A composition entitled “Michael’s Journey” is dedicated to the memory of a remarkable bass player from Cincinnati, the late Michael Bany. Another superstar is heard on this track, violinist Charlie Bisharat, whose extensive credits range from Yanni and Kitaro, to Michael Jackson, Keith Urban, and The Rolling Stones, among numerous others. Charlie’s playing on this track is incendiary and some fiery licks are traded back and forth between him and Jeffrey. Here I must mention a word about Tom Eaton who also plays bass on this song. While Tom is widely known as the recording engineer at Imaginary Road Studios, and a producer along with Will, he is also a brilliant multi-instrumentalist who adds a wide variety of accompaniment to many of the artists who record there. I recently had the pleasure of writing about Tom’s excellent own new release here on Music and Media Focus, as well as in Awareness Magazine.
While many of the songs on the album are highly detailed and intricate ensemble pieces, “Ever Present Always” features a more simple, yet elegant duet between Jeffrey’s folky fingerstyle guitar with slide guitar accents and the soulful cello of Eugene Friesen, best known as a member of The Paul Winter Consort. A very unique sound is heard in the swampy ambience of a track called “Southern Night In The Woods,” complete with crickets and the night sounds of nature. Here Jeffrey is accompanied by a good friend of his from the Cincinnati Symphony Orchestra, Paul Patterson on violin, viola, and cello, as well as additional cello by Eugene Friesen. I honestly don’t think I’ve ever heard anything quite like this unusual blend of instruments and influences, which defies description.
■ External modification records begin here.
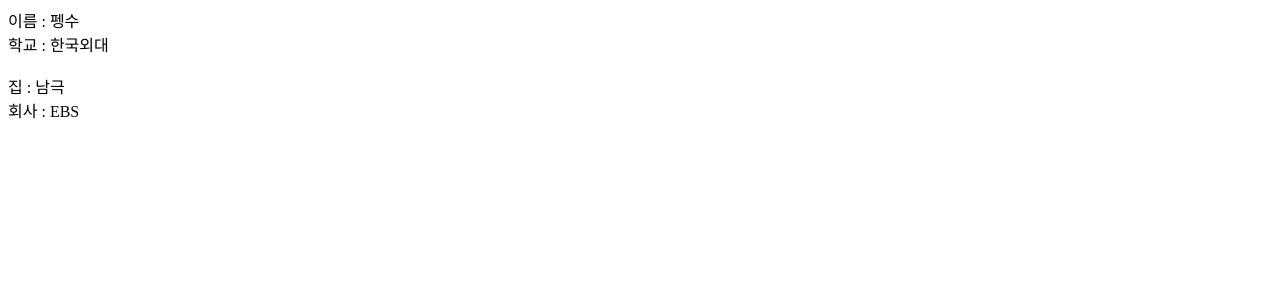
Repository: ujin2021/jsp_study
Page: jsp01/WebContent/me.html
These files come from the project's save history. The page is drawn as it stood at one moment and after the next save; the edit follows.
The browser window is 1280 px wide. The pictures show the whole page.

Above is the page before, as saved 2020-01-11 07:13:29.

### jsp01/WebContent/me.html
<!DOCTYPE html>
<html>
<head>
<meta charset="EUC-KR">
<title>나에대한 소개</title>
</head>
<body>
이름 : 펭수 <br>
학교 : 한국외대 <br><br>
집 : 남극 <br>
회사 : EBS <br>
</body>
</html>

After the next save:
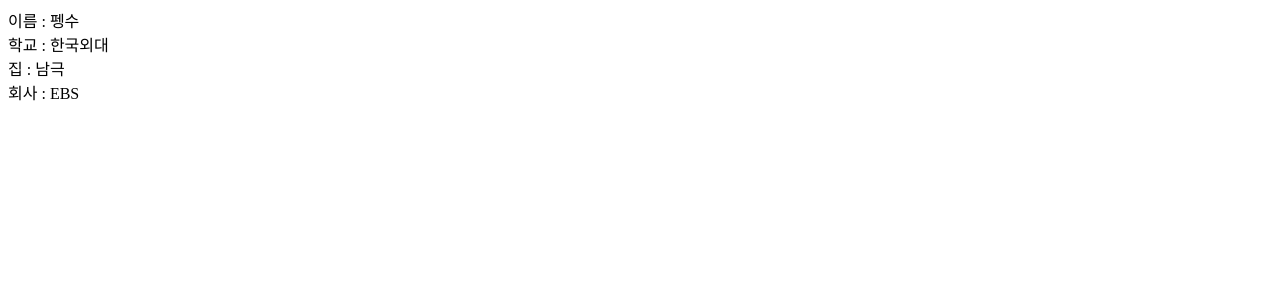
Saved 24 min 36 s later.
--- a/jsp01/WebContent/me.html
+++ b/jsp01/WebContent/me.html
@@ -6,7 +6,7 @@
 </head>
 <body>
 이름 : 펭수 <br>
-학교 : 한국외대 <br><br>
+학교 : 한국외대 <br>
 집 : 남극 <br>
 회사 : EBS <br>
 </body>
Another distinctive hybrid tune is “Let’s Go,” with its mélange of contemporary instrumental and country flavors. Along with some of the previously mentioned musician’s, adding to the mix on saxophone is Premik Russell Tubbs who has also played with an extremely wide array of artists including Santana, Lady Gaga, Sting, Elton John, and many others. After a couple more excellent ensemble pieces, the album draws to a conclusion with an easy rolling, laid back duet between Jeffrey and Premik Russell Tubbs that leaves the listener in a relaxed, yet energized state after the lavish musical banquet that this album provides.
In a recent conversation I had with Tom Eaton, he referred to Jeffrey as “a serious player,” and I could not agree more. And Will Ackerman himself referred to Jeffrey’s music as “brilliant,” and remarked: “This is a remarkable piece of work, and we’re very proud to be a part of it.” Each of the many guitar styles Jeffrey plays are perfectly and tastefully executed, and the way they are blended and layered is masterful. I was also quite impressed with his songwriting skills, not only in the song itself, but also in the range of them throughout the album. Some of the ensemble pieces are elaborate with a number of accompanists which illuminate Jeffrey’s further talents as an arranger.
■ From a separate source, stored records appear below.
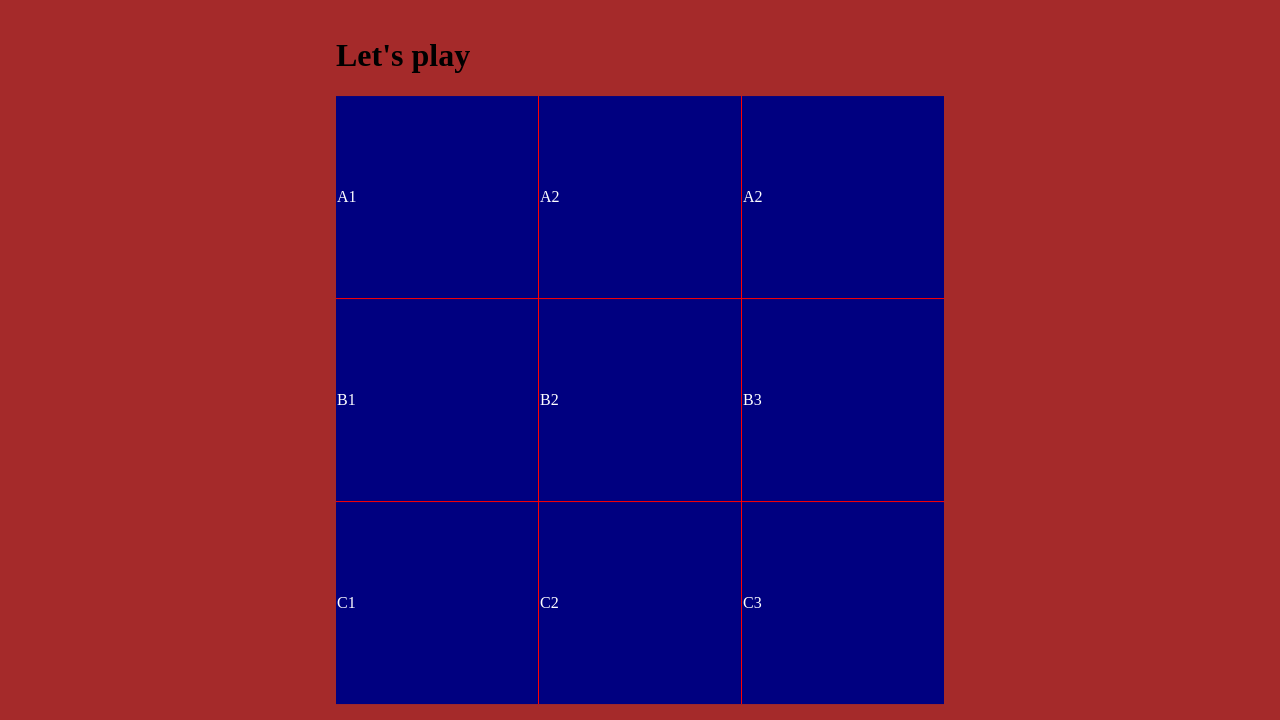
Repository: anas-essaguiar/epita.advancedWeb
Page: tictatoe/index.html
These files come from the project's save history. The page is drawn as it stood at one moment and after the next save; the edit follows.
The browser window is 1280 px wide. The pictures show the whole page.

Above is the page before, as saved 2021-04-14 15:04:13.

### tictatoe/index.html
<!DOCTYPE html>
<html>

<head>
    <meta charset="UTF-8">
    <title>TIC TAC TOE</title>
    <link rel="stylesheet" href="style.css">
</head>

<body>
    <div class="centered">
        <h1>Let's play</h1>
        <table id="table1">
            <tr>
                <td class="col">A1</td>
                <td class="col">A2</td>
                <td class="col">A2</td>
            </tr>
            <tr>
                <td class="col">B1</td>
                <td class="col">B2</td>
                <td class="col">B3</td>
            </tr>
            <tr>
                <td class="col">C1</td>
                <td class="col">C2</td>
                <td class="col">C3</td>
            </tr>
        </table>
    </div>

</body>

</html>

### tictatoe/style.css
body{
background-color: brown;
}
.col{
    border: 1px solid red;
    width: 200px;
    height: 200px;
}
table {
    border-collapse: collapse;
    border-style: hidden;
  }
  table td {
    border: 5px solid black;
  }
#table1 {
    background: navy;
    color: white;
    border-spacing: 10px;
    border-collapse: collapse;
}
.centered {
    position: absolute;
    top: 50%;
    left: 50%;
    margin-right: -50%;
    transform: translate(-50%, -50%);
  }

After the next save:
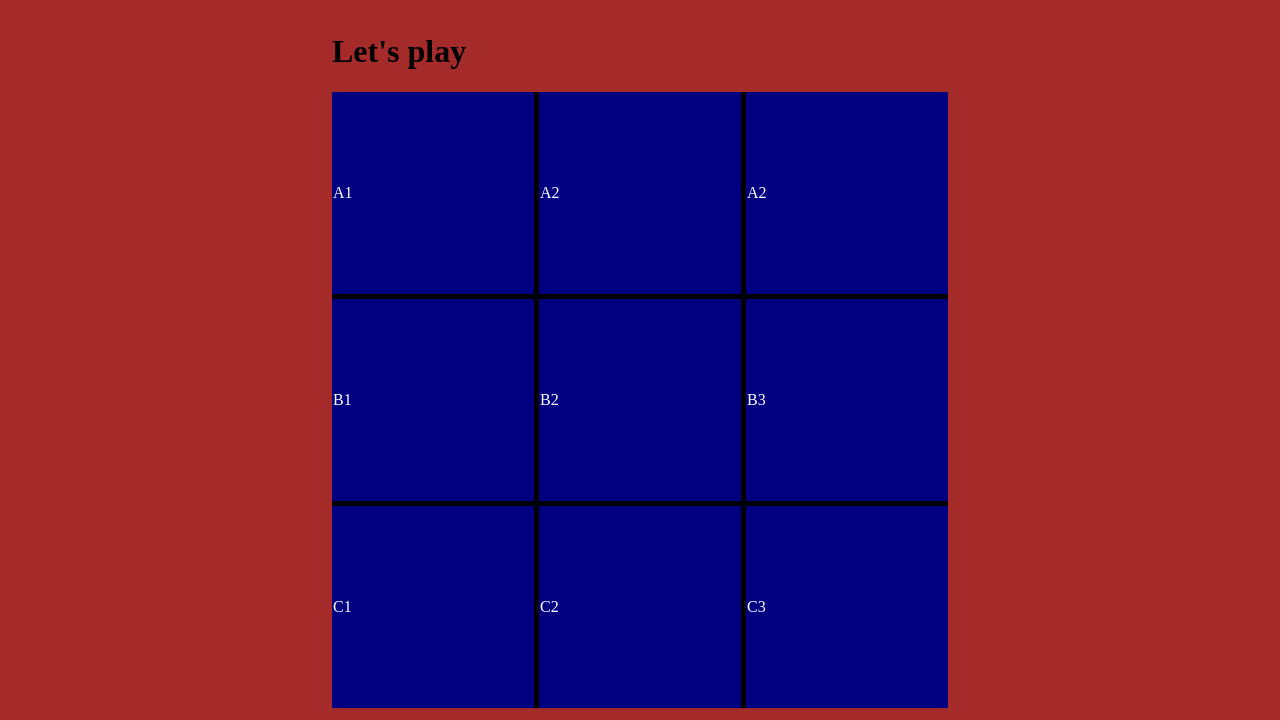
Saved 51 s later.
--- a/tictatoe/style.css
+++ b/tictatoe/style.css
@@ -2,18 +2,15 @@ body{
 background-color: brown;
 }
 .col{
-    border: 1px solid red;
+    border: 5px solid black;
     width: 200px;
     height: 200px;
 }
-table {
+
+
+#table1 {
     border-collapse: collapse;
     border-style: hidden;
-  }
-  table td {
-    border: 5px solid black;
-  }
-#table1 {
     background: navy;
     color: white;
     border-spacing: 10px;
While I often write about albums that feature acoustic guitar, hearing slide guitar in this genre is a rare occurrence, so I greatly enjoyed Jeffrey’s unique take on it and the way he integrates it within a song, and with his other types of guitar playing. Everything In Between has something for everybody with its diverse stylistic influences and virtuoso performances, making for a truly “must hear” listening experience.